Try it> Counting task for the entries below: give the number of lines that contain the word "processos", with no other text.

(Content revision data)
*** Begin section ***
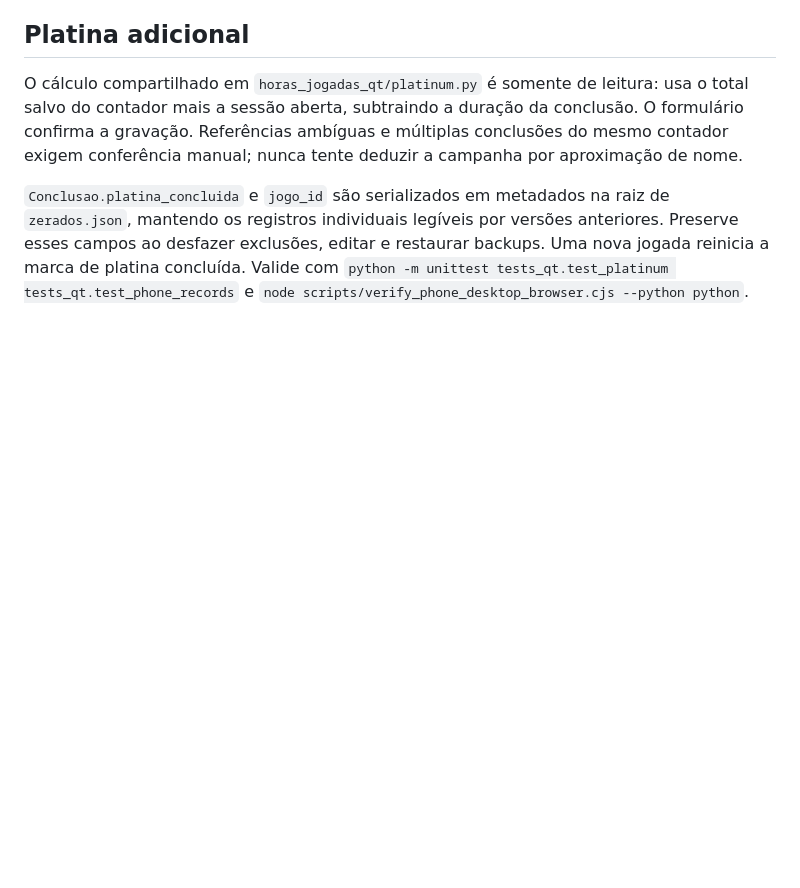
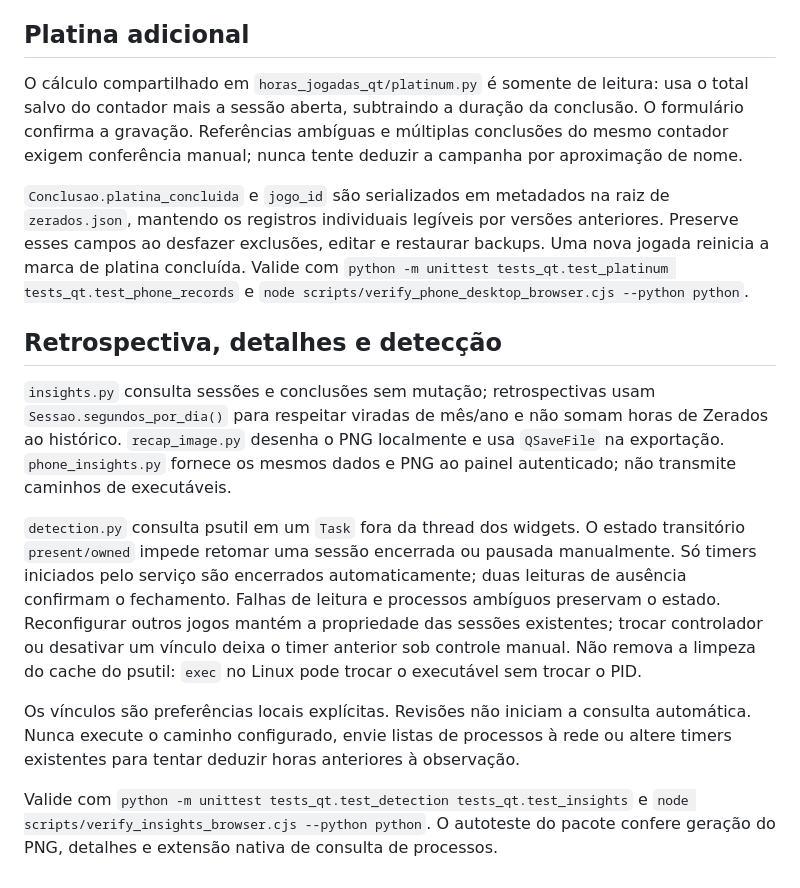
Before and after one commit to JoaoPPolli/HorasJogadas, a Markdown page: docs/DESENVOLVIMENTO.md, the part around the change. Rendered like a GitHub page; blank space fills up the shorter version.

Commit message:
Documenta consultas, exportação e propriedade dos timers automáticos

```diff
--- a/docs/DESENVOLVIMENTO.md
+++ b/docs/DESENVOLVIMENTO.md
@@ -94,3 +94,13 @@ Valide as regras do cronômetro e as rotas com `python -m unittest tests_qt.test
 O cálculo compartilhado em `horas_jogadas_qt/platinum.py` é somente de leitura: usa o total salvo do contador mais a sessão aberta, subtraindo a duração da conclusão. O formulário confirma a gravação. Referências ambíguas e múltiplas conclusões do mesmo contador exigem conferência manual; nunca tente deduzir a campanha por aproximação de nome.
 
 `Conclusao.platina_concluida` e `jogo_id` são serializados em metadados na raiz de `zerados.json`, mantendo os registros individuais legíveis por versões anteriores. Preserve esses campos ao desfazer exclusões, editar e restaurar backups. Uma nova jogada reinicia a marca de platina concluída. Valide com `python -m unittest tests_qt.test_platinum tests_qt.test_phone_records` e `node scripts/verify_phone_desktop_browser.cjs --python python`.
+
+## Retrospectiva, detalhes e detecção
+
+`insights.py` consulta sessões e conclusões sem mutação; retrospectivas usam `Sessao.segundos_por_dia()` para respeitar viradas de mês/ano e não somam horas de Zerados ao histórico. `recap_image.py` desenha o PNG localmente e usa `QSaveFile` na exportação. `phone_insights.py` fornece os mesmos dados e PNG ao painel autenticado; não transmite caminhos de executáveis.
+
+`detection.py` consulta psutil em um `Task` fora da thread dos widgets. O estado transitório `present/owned` impede retomar uma sessão encerrada ou pausada manualmente. Só timers iniciados pelo serviço são encerrados automaticamente; duas leituras de ausência confirmam o fechamento. Falhas de leitura e processos ambíguos preservam o estado. Reconfigurar outros jogos mantém a propriedade das sessões existentes; trocar controlador ou desativar um vínculo deixa o timer anterior sob controle manual. Não remova a limpeza do cache do psutil: `exec` no Linux pode trocar o executável sem trocar o PID.
+
+Os vínculos são preferências locais explícitas. Revisões não iniciam a consulta automática. Nunca execute o caminho configurado, envie listas de processos à rede ou altere timers existentes para tentar deduzir horas anteriores à observação.
+
+Valide com `python -m unittest tests_qt.test_detection tests_qt.test_insights` e `node scripts/verify_insights_browser.cjs --python python`. O autoteste do pacote confere geração do PNG, detalhes e extensão nativa de consulta de processos.
```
*** End section ***
Written answer> 3